Good Citizen Dogs Looking for Homes

Life With Dogs is reader-supported. We may earn a small commission through products purchased using links on this page.

After undergoing weeks of training, on November 24, 2014, Panda and Bella, two medium size, mixed breed, rescue dogs from the Atlanta Metro area, received their “Canine Good Citizen” (CGC) certificates. Thanks to participating teens from the Elbert Shaw Regional Youth Detention Center and Rescue 2 Restore, these two dogs, along six others, received obedience training and got ready to leave their shelter lives behind. However, out of the eight dogs participating in the innovative training program, Bella and Panda are still waiting to find their forever homes.

Bella (right) and Panda (left). Photo Credit: Rescue 2 Restore.
Bella (right) and Panda (left). Photo Credit: Rescue 2 Restore.


Thanks to Rescue 2 Restore, a program aiming to improve the quality of life for youth housed in juvenile detention centers around the state of Georgia while providing a second chance for rescue/shelter dogs that would otherwise have been euthanized, Bella and Panda now have a chance of becoming loved members of a family.

Participating teens from the juvenile detention center learned dog training techniques from professional dog trainer Devon Brooks of the Humane Society of Northwest Georgia. The teen dog trainers then applied those lessons on all eight pets and helped them get ready for a new life. Bella and Panda were not only successfully trained by the teens, but they were the first dogs from the group to received the AKC “Canine Good Citizen” certification.

Panda. Photo Credit: Rescue 2 Restore.
Panda. Photo Credit: Rescue 2 Restore.


In order to receive this title, the four-legged students took a ten-part test they aced. They are now proficient in basic obedience commands such as “sit,” “stay” and “come,” and have mastered walking well on a leash and are 100 percent housebroken.

Having received this certification increases the dogs’ chances of getting adopted and staying in their found forever homes, but Bella and Panda have yet to meet their new families.

For Dakota Harris who trained Panda, training the dogs to have the skills needed to earn the CGC title meant learning responsible pet ownership, dog training skills and a whole lot of patience.

Bella. Photo Credit: Rescue 2 Restore.
Bella. Photo Credit: Rescue 2 Restore.


“Panda was a lot like me when I first came here,” said Harris. “She was stubborn. We both learned what was expected of us, and from that point, there was no stopping us.”

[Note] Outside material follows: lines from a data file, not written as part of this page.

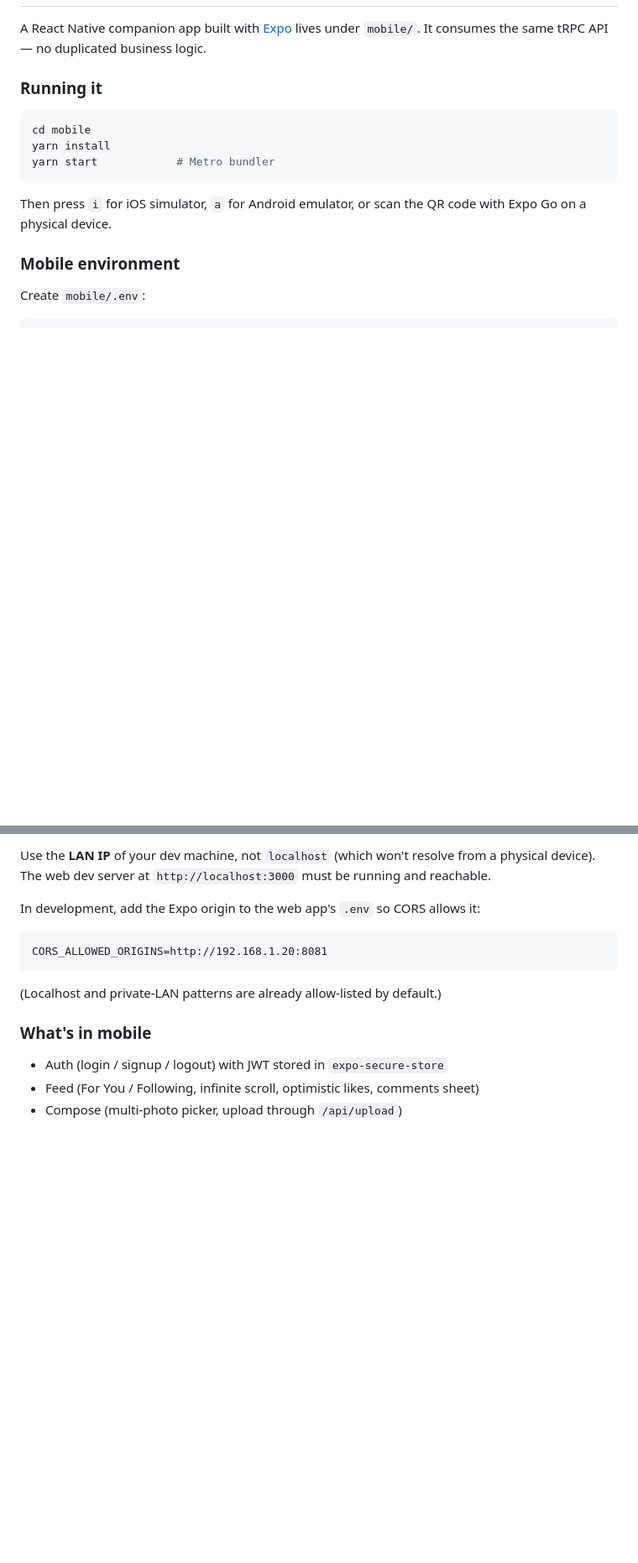
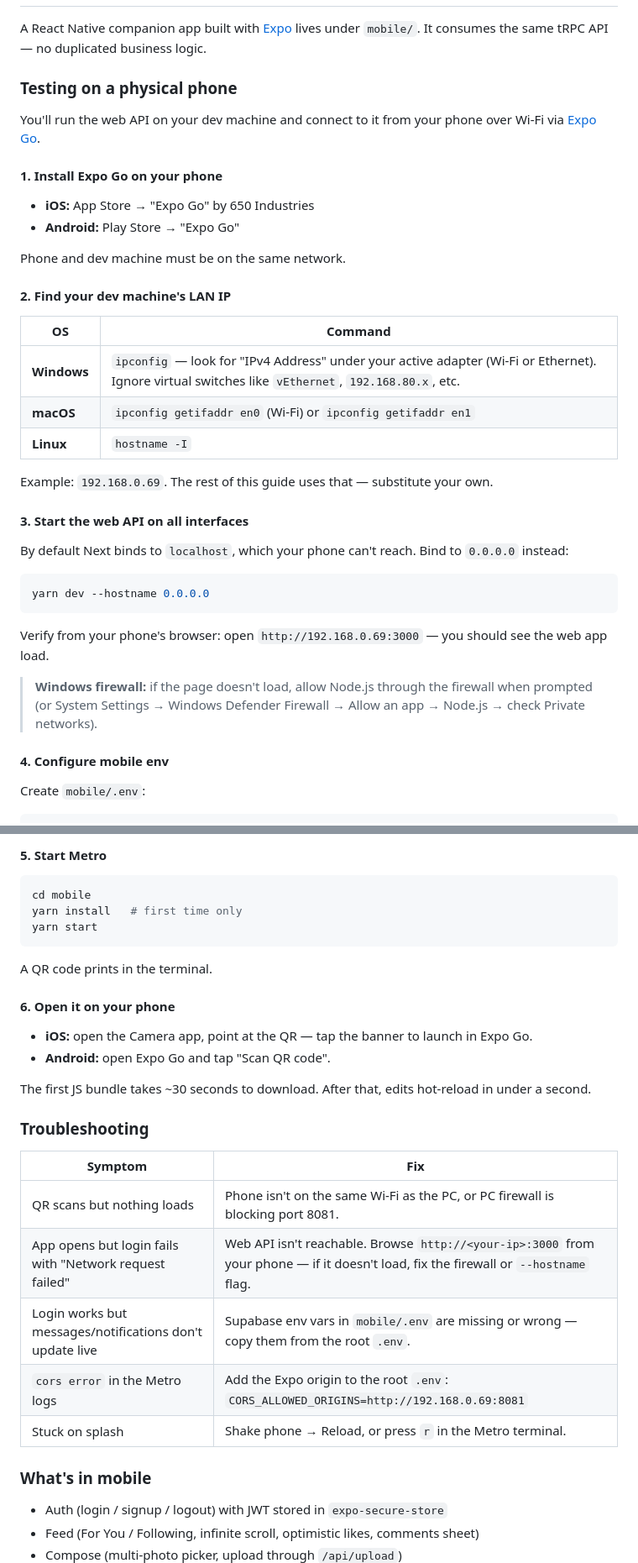
Before and after one commit to SeanSlicer/SoSoc, a Markdown page: README.md, 2 parts joined by grey strips. Shown at 84% size. Rendered like a GitHub page; blank space fills up the shorter version.

Commit message:
docs: expand mobile setup with windows steps, troubleshooting, and verification

````diff
--- a/README.md
+++ b/README.md
@@ -115,17 +115,40 @@ Open [http://localhost:3000](http://localhost:3000) and sign up for an account.
 
 A React Native companion app built with [Expo](https://expo.dev/) lives under `mobile/`. It consumes the same tRPC API — no duplicated business logic.
 
-### Running it
+### Testing on a physical phone
+
+You'll run the web API on your dev machine and connect to it from your phone over Wi-Fi via [Expo Go](https://expo.dev/go).
+
+#### 1. Install Expo Go on your phone
+
+- **iOS:** App Store → "Expo Go" by 650 Industries
+- **Android:** Play Store → "Expo Go"
+
+Phone and dev machine must be on the same network.
+
+#### 2. Find your dev machine's LAN IP
+
+| OS | Command |
+|---|---|
+| **Windows** | `ipconfig` — look for "IPv4 Address" under your active adapter (Wi-Fi or Ethernet). Ignore virtual switches like `vEthernet`, `192.168.80.x`, etc. |
+| **macOS** | `ipconfig getifaddr en0` (Wi-Fi) or `ipconfig getifaddr en1` |
+| **Linux** | `hostname -I` |
+
+Example: `192.168.0.69`. The rest of this guide uses that — substitute your own.
+
+#### 3. Start the web API on all interfaces
+
+By default Next binds to `localhost`, which your phone can't reach. Bind to `0.0.0.0` instead:
 
 ```bash
-cd mobile
-yarn install
-yarn start            # Metro bundler
+yarn dev --hostname 0.0.0.0
 ```
 
-Then press `i` for iOS simulator, `a` for Android emulator, or scan the QR code with Expo Go on a physical device.
+Verify from your phone's browser: open `http://192.168.0.69:3000` — you should see the web app load.
 
-### Mobile environment
+> **Windows firewall:** if the page doesn't load, allow Node.js through the firewall when prompted (or System Settings → Windows Defender Firewall → Allow an app → Node.js → check Private networks).
+
+#### 4. Configure mobile env
 
 Create `mobile/.env`:
 
@@ -136,14 +159,31 @@ EXPO_PUBLIC_SUPABASE_ANON_KEY=<same as web>
 ```
 
-Use the **LAN IP** of your dev machine, not `localhost` (which won't resolve from a physical device). The web dev server at `http://localhost:3000` must be running and reachable.
+#### 5. Start Metro
 
-In development, add the Expo origin to the web app's `.env` so CORS allows it:
-
-```
-CORS_ALLOWED_ORIGINS=http://192.168.1.20:8081
+```bash
+cd mobile
+yarn install   # first time only
+yarn start
 ```
 
-(Localhost and private-LAN patterns are already allow-listed by default.)
+A QR code prints in the terminal.
+
+#### 6. Open it on your phone
+
+- **iOS:** open the Camera app, point at the QR — tap the banner to launch in Expo Go.
+- **Android:** open Expo Go and tap "Scan QR code".
+
+The first JS bundle takes ~30 seconds to download. After that, edits hot-reload in under a second.
+
+### Troubleshooting
+
+| Symptom | Fix |
+|---|---|
+| QR scans but nothing loads | Phone isn't on the same Wi-Fi as the PC, or PC firewall is blocking port 8081. |
+| App opens but login fails with "Network request failed" | Web API isn't reachable. Browse `http://<your-ip>:3000` from your phone — if it doesn't load, fix the firewall or `--hostname` flag. |
+| Login works but messages/notifications don't update live | Supabase env vars in `mobile/.env` are missing or wrong — copy them from the root `.env`. |
+| `cors error` in the Metro logs | Add the Expo origin to the root `.env`: `CORS_ALLOWED_ORIGINS=http://192.168.0.69:8081` |
+| Stuck on splash | Shake phone → Reload, or press `r` in the Metro terminal. |
 
 ### What's in mobile
 
````
Also changed, not shown: other parts of README.md (+3 -3 lines).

The rescue dogs are not the only ones getting a second chance in life, the juvenile trainers learned that their past mistakes don’t define them, and they too can learn new life skills like patience, responsibility and compassion, that are essential tools to get them ready to leave their trouble ways behind.

Panda receiving a well deserved treat at graduation. Photo Credit: Rescue 2 Restore.
Panda and Bella receiving a well deserved treat at graduation. Photo Credit: Rescue 2 Restore.


As for Panda and Bella, this two dogs hope that in 2015 (if not before) they’ll move out of their temporary housing and into loving forever homes.

“Both dogs have been waiting to be adopted for over a year,” said Rescue 2 Restore Director Chrissy Kaczynski. “[The dogs are] constantly overlooked due to being mid-size plain hound mixes but they have stellar temperaments.”

If interested in adopting these Canine Good Citizens, please contact the Humane Society of Northwest Georgia by calling 706-226-5002 or visiting their website. You can follow the Rescue 2 Restore program on Facebook or check out their website.